Could it be his native Michigan? Perhaps Massachusetts, the state he built his business career, raised his family, and governed for four years? Maybe Utah, where he spent time working on the Winter Olympics? Or a swing state he hopes to carry in November?
Russ Schriefer, the Romney adviser overseeing much of the convention planning, was asked on a conference call late Monday afternoon whether Massachusetts would get the honor.
“We’re going to go straight alphabetical order,” he said, just before ending the call.
A spokesman for the convention, Kyle Downey, reiterated that was the plan. When asked which state would be putting Romney over the top, he said, “I don’t know the answer to that.”
But it appears there are no plans to follow what past conventions have done, and orchestrate the vote tally so that a particular state gets the honor of casting the final vote.
In 2008, for example, Arizona passed on its first vote. Later, once the tally got close, organizers went back to Arizona and the state was able to put Senator John McCain over the top (Texas put George H.W. Bush over the top in 1988 and 1992, and Kansas did the same for Bob Dole in 1996). In 2004, Senator John Kerry chose Ohio – a key swing state – while President George W. Bush chose Pennsylvania.
If they go in straight alphabetical order, and all of the delegates vote for Romney, then Missouri would be the state to put Romney over the top.
Romney would have 1,096 delegates after Mississippi cast its votes. Then, Missouri’s 52 delegates would give Romney 1,148 votes – four more than the 1,144 needed to clinch the nomination.

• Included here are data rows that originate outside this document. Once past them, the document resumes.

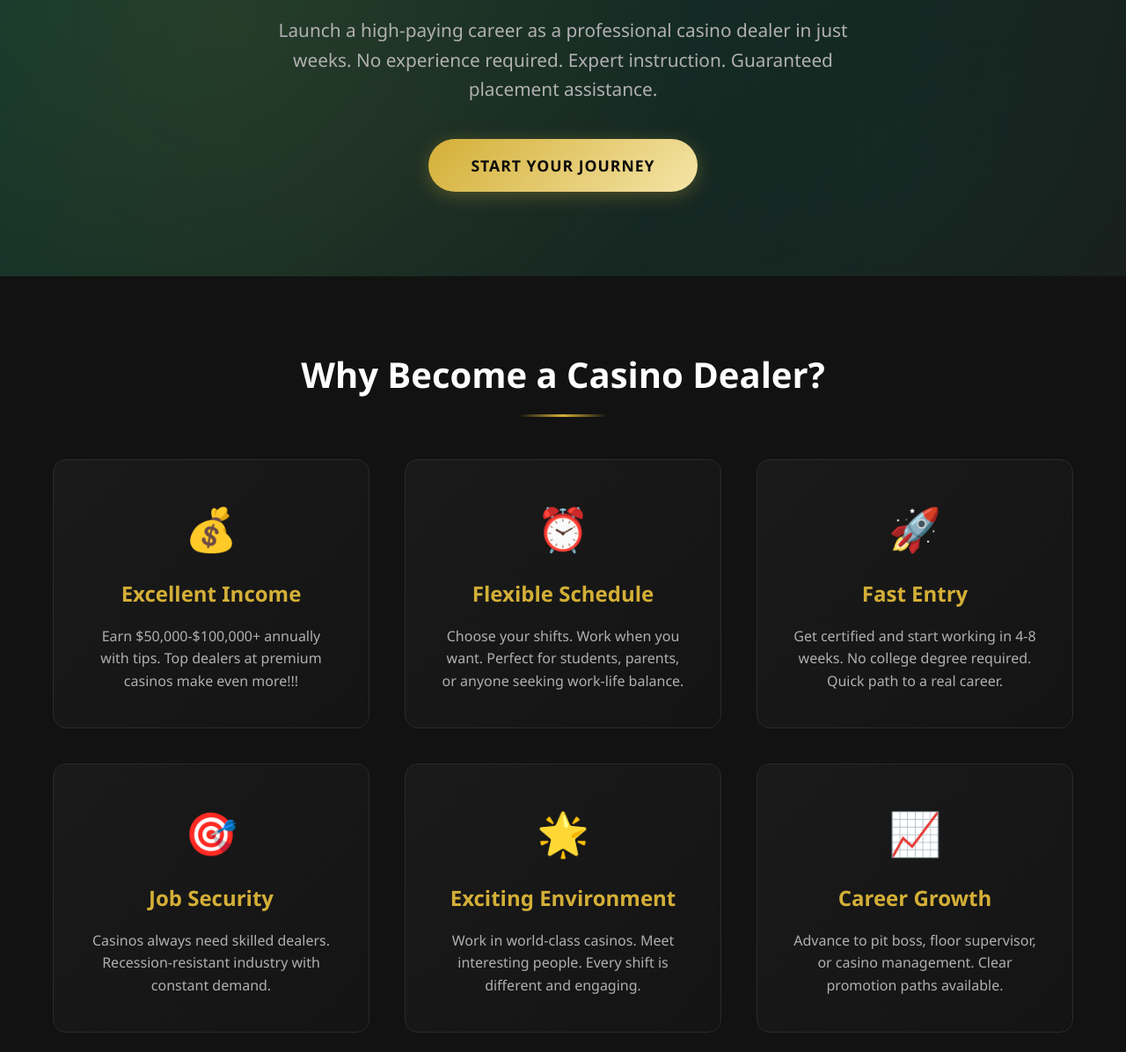
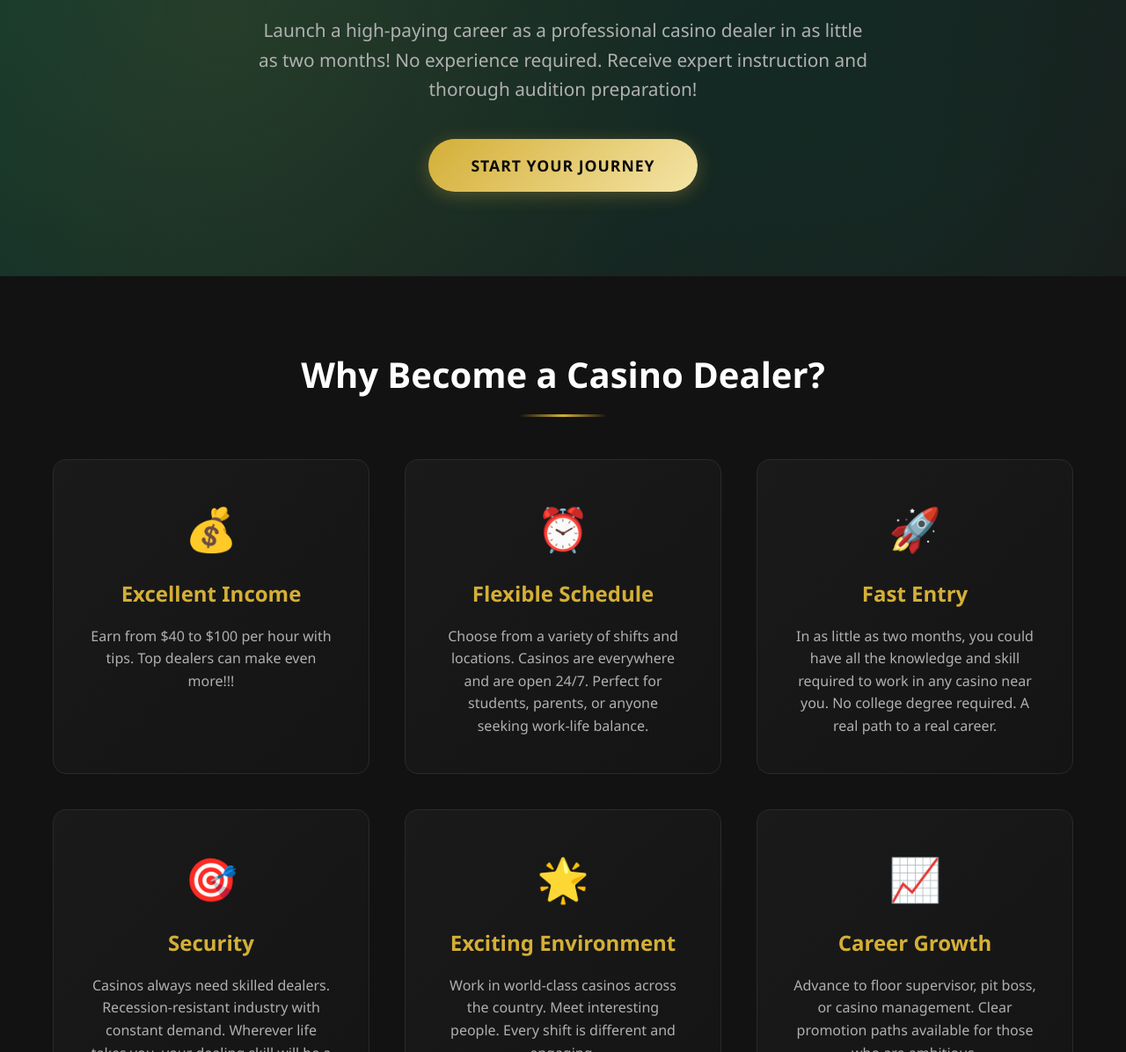
Before and after one commit to mrwatts88/stackblitz-starters-fuayektk, a website: page index.html in a window 1280 px wide. Shown: the part 364-1560 px from the top of the page at 88% size. Drawn offline with Linux system fonts and the light colour scheme.

Commit message:
update benefits cards

```diff
--- a/index.html
+++ b/index.html
@@ -519,7 +519,7 @@
   <body>
     <header>
       <nav class="container">
-        <div class="logo">THE DEALERS ACADEMY</div>
+        <div class="logo">THE DEALER ACADEMY</div>
 
         <!-- Mobile toggle -->
         <button class="nav-toggle" type="button" aria-label="Open menu" aria-expanded="false">
@@ -529,7 +529,7 @@
         </button>
 
         <ul class="nav-links" id="navLinks">
-          <li><a href="#programs">Programs</a></li>
+          <li><a href="#program">Programs</a></li>
           <li><a href="#how-it-works">How It Works</a></li>
           <li><a href="#contact">Contact</a></li>
         </ul>
@@ -540,9 +540,8 @@
       <div class="container hero-content">
         <h1>Master the Tables.<br />Change Your Life.</h1>
         <p>
-          Launch a high-paying career as a professional casino dealer in just
-          weeks. No experience required. Expert instruction. Guaranteed
-          placement assistance.
+          Launch a high-paying career as a professional casino dealer in as little as two months!
+          No experience required. Receive expert instruction and thorough audition preparation!
         </p>
         <a href="#contact" class="cta-button">Start Your Journey</a>
       </div>
@@ -556,15 +555,14 @@
             <div class="benefit-icon">💰</div>
             <h3>Excellent Income</h3>
             <p>
-              Earn $50,000-$100,000+ annually with tips. Top dealers at premium
-              casinos make even more!!!
+              Earn from $40 to $100 per hour with tips. Top dealers can make even more!!!
             </p>
           </div>
           <div class="benefit-card">
             <div class="benefit-icon">⏰</div>
             <h3>Flexible Schedule</h3>
             <p>
-              Choose your shifts. Work when you want. Perfect for students,
+              Choose from a variety of shifts and locations. Casinos are everywhere and are open 24/7. Perfect for students,
               parents, or anyone seeking work-life balance.
             </p>
           </div>
@@ -572,23 +570,23 @@
             <div class="benefit-icon">🚀</div>
             <h3>Fast Entry</h3>
             <p>
-              Get certified and start working in 4-8 weeks. No college degree
-              required. Quick path to a real career.
+              In as little as two months, you could have all the knowledge and skill required to work in any casino near you. No college degree
+              required. A real path to a real career.
             </p>
           </div>
           <div class="benefit-card">
             <div class="benefit-icon">🎯</div>
-            <h3>Job Security</h3>
+            <h3>Security</h3>
             <p>
               Casinos always need skilled dealers. Recession-resistant industry
-              with constant demand.
+              with constant demand. Wherever life takes you, your dealing skill will be a valuable saftey net!
             </p>
           </div>
           <div class="benefit-card">
             <div class="benefit-icon">🌟</div>
             <h3>Exciting Environment</h3>
             <p>
-              Work in world-class casinos. Meet interesting people. Every shift
+              Work in world-class casinos across the country. Meet interesting people. Every shift
               is different and engaging.
             </p>
           </div>
@@ -596,8 +594,8 @@
             <div class="benefit-icon">📈</div>
             <h3>Career Growth</h3>
             <p>
-              Advance to pit boss, floor supervisor, or casino management. Clear
-              promotion paths available.
+              Advance to floor supervisor, pit boss, or casino management. Clear
+              promotion paths available for those who are ambitious.
             </p>
           </div>
         </div>
```
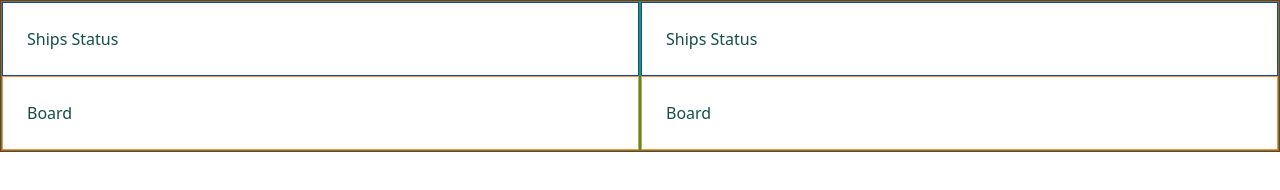
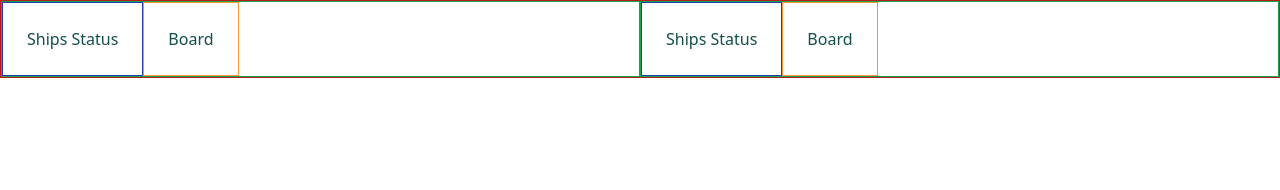
Before and after one commit to owen-addison/odin-battleship, a website built with webpack: page dist/index.html in a window 1280 px wide. Built offline with nearby package versions, Linux system fonts and the light colour scheme.

Commit message:
[content] Adds flex display to both player conts Adds flex to display to both player's containers so that their ships and gameboards are laid out beside one another.

```diff
--- a/dist/index.html
+++ b/dist/index.html
@@ -10,7 +10,7 @@
         <div id="console"></div>
       </div>
       <div id="gb-section" class="flex flex-row border border-solid border-red-700">
-        <div id="human-container" class="w-1/2 border border-solid border-green-600">
+        <div id="human-container" class="flex w-1/2 border border-solid border-green-600">
           <div id="human-ships" id="player-ships" class="border border-solid border-blue-800">
             <h1 class="text-teal-900 p-6">Ships Status</h1>
           </div>
@@ -18,7 +18,7 @@
             <h1 class="text-teal-900 p-6">Board</h1>
           </div>
         </div>
-        <div id="comp-container" class="w-1/2 border border-solid border-green-600">
+        <div id="comp-container" class="flex w-1/2 border border-solid border-green-600">
           <div id="comp-ships" id="player-ships" class="border border-solid border-blue-800">
             <h1 class="text-teal-900 p-6">Ships Status</h1>
           </div>
```
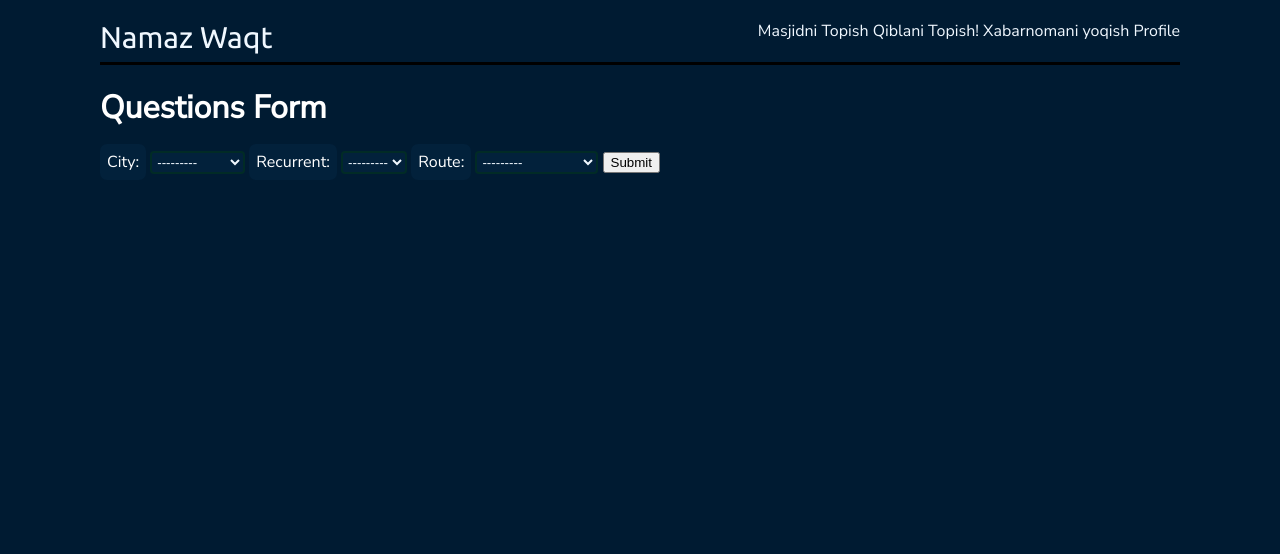
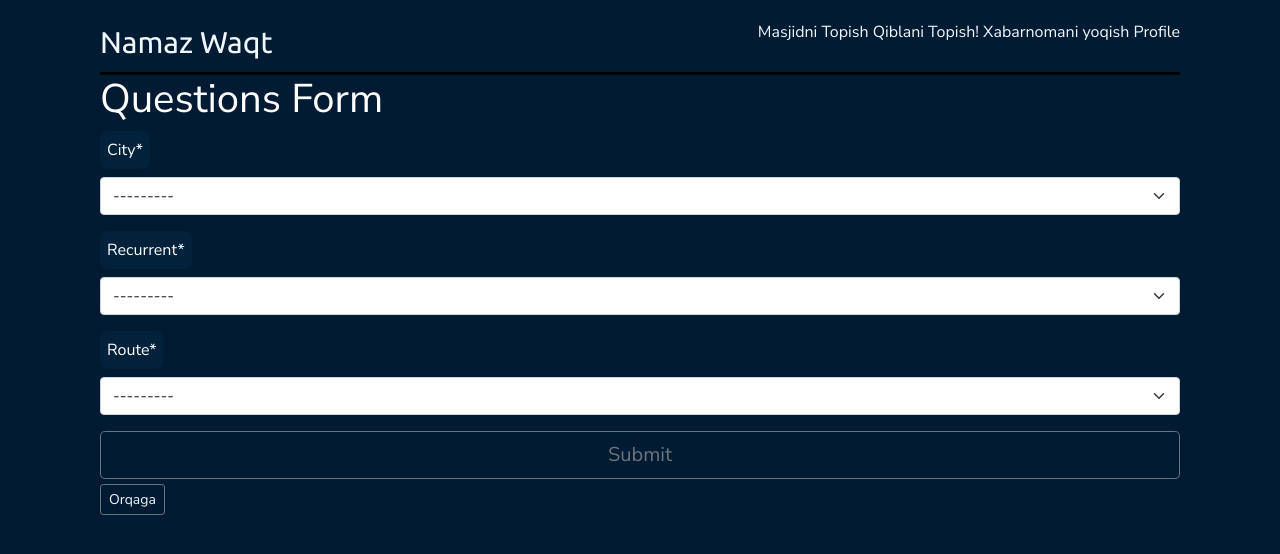
Before and after one commit to raxmatulllox/NamazWaqt, a Django app: page /send/namazwaqt/ in a window 1280 px wide. Shown: the top 554 px of the page. Run offline with Django 4.2, Linux system fonts and the light colour scheme; the visitor is signed in with stand-in values (Sample User, id 1); some libraries are stand-ins or nearby versions; some web fonts are replaced.

Commit message:
update html

```diff
--- a/templates/Waqt/sendform.html
+++ b/templates/Waqt/sendform.html
@@ -1,11 +1,23 @@
 {% extends 'Waqt/base.html' %}
 {% load static %}
+{% load crispy_forms_tags %}
+{% block header %}
+    <link href="https://cdn.jsdelivr.net/npm/bootstrap@5.0.2/dist/css/bootstrap.min.css" rel="stylesheet" integrity="sha384-EVSTQN3/azprG1Anm3QDgpJLIm9Nao0Yz1ztcQTwFspd3yD65VohhpuuCOmLASjC" crossorigin="anonymous">
+
+{% endblock header %}
 
 {% block content %}
 <h1>Questions Form</h1>
     <form method="post">
         {% csrf_token %}
-        {{ form }}
-        <input type="submit" value="Submit">
+        {{ form|crispy  }}
+        <!--  -->
+        <div class="d-grid gap-2">
+            <button class="btn btn-outline-secondary btn-lg " type="submit">Submit</button>
+          </div>
+          <button type="submit" style="margin-top: 5px;" class="btn btn-outline-secondary btn-sm"><a href="{% url 'home' %}" >Orqaga</a></button>
     </form>
+
+    <script src="https://cdn.jsdelivr.net/npm/@popperjs/core@2.9.2/dist/umd/popper.min.js" integrity="sha384-IQsoLXl5PILFhosVNubq5LC7Qb9DXgDA9i+tQ8Zj3iwWAwPtgFTxbJ8NT4GN1R8p" crossorigin="anonymous"></script>
+<script src="https://cdn.jsdelivr.net/npm/bootstrap@5.0.2/dist/js/bootstrap.min.js" integrity="sha384-cVKIPhGWiC2Al4u+LWgxfKTRIcfu0JTxR+EQDz/bgldoEyl4H0zUF0QKbrJ0EcQF" crossorigin="anonymous"></script>
 {% endblock content %}
```
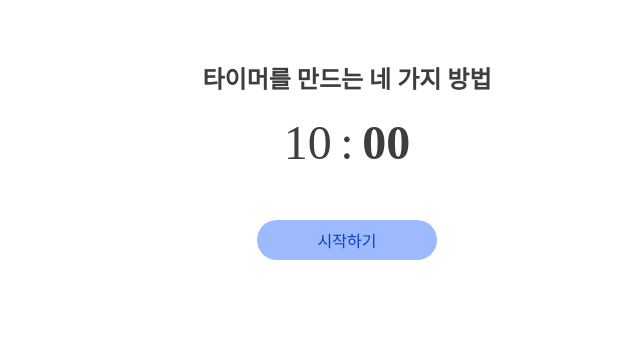
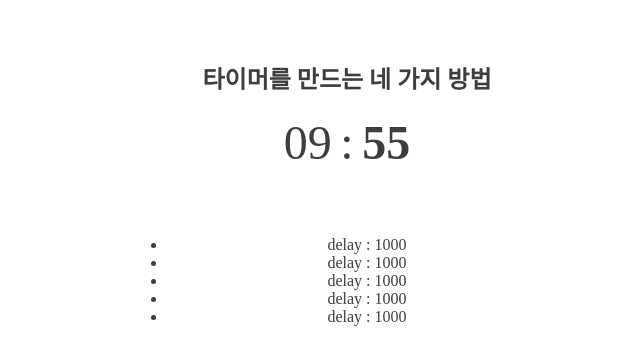
Before and after one commit to gyur1kim/timer, a React (Vite) app: page / in a window 1280 px wide. Shown: the top 362 px of the page, without its empty margins (293-933 px from the left). Built offline with nearby package versions, Linux system fonts and the light colour scheme; a web font is replaced by a local one.

Commit message:
feat: delay 시간 보이기

```diff
--- a/src/timer/Timer.css
+++ b/src/timer/Timer.css
@@ -41,3 +41,14 @@
   background-color: #9dbaff;
   color: #083fc4;
 }
+
+.delay-wrapper {
+  display: flex;
+  justify-content: center;
+  max-height: 400px;
+}
+
+.delay-list {
+  width: 400px;
+  overflow-y: auto;
+}
--- a/src/timer/WrongTimer.tsx
+++ b/src/timer/WrongTimer.tsx
@@ -1,4 +1,4 @@
-import { useEffect, useState } from "react";
+import { useEffect, useRef, useState } from "react";
 
 import timerFormat from "../utils/timerFormat";
 
@@ -12,32 +12,35 @@ function WrongTimer({ milliseconds }: WrongTimerType) {
   const [time, setTime] = useState<number>(milliseconds);
   const [intervalId, setIntervalId] =
     useState<ReturnType<typeof setInterval>>();
-  const [run, setRun] = useState<boolean>(false);
+  const startTimestamp = useRef(Date.now());
+
+  const listElem = document.querySelector(".delay-list")!;
 
   useEffect(() => {
-    if (!run) return;
+    const handleTimer = () => {
+      const now = Date.now();
+      const li = document.createElement("li");
+      li.innerText = `delay : ${now - startTimestamp.current}`;
+      listElem.appendChild(li);
+      listElem.scrollTop = listElem.scrollHeight;
 
-    const handleTimer = () => {
+      startTimestamp.current = now;
       setTime((prev) => prev - 1000);
     };
 
-    const intervalId: ReturnType<typeof setInterval> = setInterval(
-      handleTimer,
-      1000
-    );
+    const intervalId = setInterval(handleTimer, 1000);
     setIntervalId(intervalId);
 
     return () => {
-      if (run && intervalId) clearInterval(intervalId);
+      if (intervalId) clearInterval(intervalId);
     };
-  }, [run]);
+  }, [listElem]);
 
   useEffect(() => {
-    if (time <= 0 && run && intervalId) {
+    if (time <= 0 && intervalId) {
       clearInterval(intervalId);
-      setRun(false);
     }
-  }, [time, intervalId, run]);
+  }, [time, intervalId]);
 
   const [min, sec] = timerFormat(time);
 
@@ -47,14 +50,8 @@ function WrongTimer({ milliseconds }: WrongTimerType) {
         <span className="time">{min}</span>:
         <span className="second">{sec}</span>
       </div>
-      <div className="button-wrapper">
-        <button
-          type="button"
-          className={`button_${run ? "stop" : "go"}`}
-          onClick={() => setRun((prev) => !prev)}
-        >
-          {run ? "일시정지" : "시작하기"}
-        </button>
+      <div className="delay-wrapper">
+        <ul className="delay-list"></ul>
       </div>
     </>
   );
```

Depending on how many votes are cast for Representative Ron Paul, another state could get the honor. But it won’t be Massachusetts, which will have already been passed over if the campaign continues with its approach to do the vote in “straight alphabetical order.”